## Description of the task
Report the lines of the data below that contain the string "Locations".

(Dataset excerpts)
--- START ---

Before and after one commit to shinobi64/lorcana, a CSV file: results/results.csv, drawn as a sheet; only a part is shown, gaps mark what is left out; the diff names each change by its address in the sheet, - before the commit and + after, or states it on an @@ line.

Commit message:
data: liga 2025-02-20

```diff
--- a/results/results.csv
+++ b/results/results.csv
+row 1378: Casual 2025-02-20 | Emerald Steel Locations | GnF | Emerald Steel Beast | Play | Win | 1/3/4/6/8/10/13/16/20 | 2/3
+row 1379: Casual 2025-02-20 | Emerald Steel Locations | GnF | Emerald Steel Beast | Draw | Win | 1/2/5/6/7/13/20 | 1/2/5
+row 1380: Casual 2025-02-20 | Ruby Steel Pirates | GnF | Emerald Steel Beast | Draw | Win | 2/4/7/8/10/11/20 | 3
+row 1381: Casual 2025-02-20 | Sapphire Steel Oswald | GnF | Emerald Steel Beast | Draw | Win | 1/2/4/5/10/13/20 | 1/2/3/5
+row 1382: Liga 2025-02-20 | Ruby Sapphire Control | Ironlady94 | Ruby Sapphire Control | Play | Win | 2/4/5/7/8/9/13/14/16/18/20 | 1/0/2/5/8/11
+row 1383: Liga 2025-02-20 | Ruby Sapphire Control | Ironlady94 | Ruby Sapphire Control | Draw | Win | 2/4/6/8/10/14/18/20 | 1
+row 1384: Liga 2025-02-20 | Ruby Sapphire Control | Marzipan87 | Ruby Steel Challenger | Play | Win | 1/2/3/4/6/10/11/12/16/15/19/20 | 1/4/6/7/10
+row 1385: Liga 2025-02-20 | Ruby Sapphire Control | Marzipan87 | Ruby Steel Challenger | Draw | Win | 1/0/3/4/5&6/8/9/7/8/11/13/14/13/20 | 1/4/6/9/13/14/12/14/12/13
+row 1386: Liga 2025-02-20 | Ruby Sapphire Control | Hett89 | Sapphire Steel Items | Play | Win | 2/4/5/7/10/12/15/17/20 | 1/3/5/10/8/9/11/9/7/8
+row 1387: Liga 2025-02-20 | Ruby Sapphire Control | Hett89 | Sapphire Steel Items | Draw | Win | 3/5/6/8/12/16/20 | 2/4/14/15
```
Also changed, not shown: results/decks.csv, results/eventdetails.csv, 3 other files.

--- END ---

## Result
+row 1378: Casual 2025-02-20 | Emerald Steel Locations | GnF | Emerald Steel Beast | Play | Win | 1/3/4/6/8/10/13/16/20 | 2/3
+row 1379: Casual 2025-02-20 | Emerald Steel Locations | GnF | Emerald Steel Beast | Draw | Win | 1/2/5/6/7/13/20 | 1/2/5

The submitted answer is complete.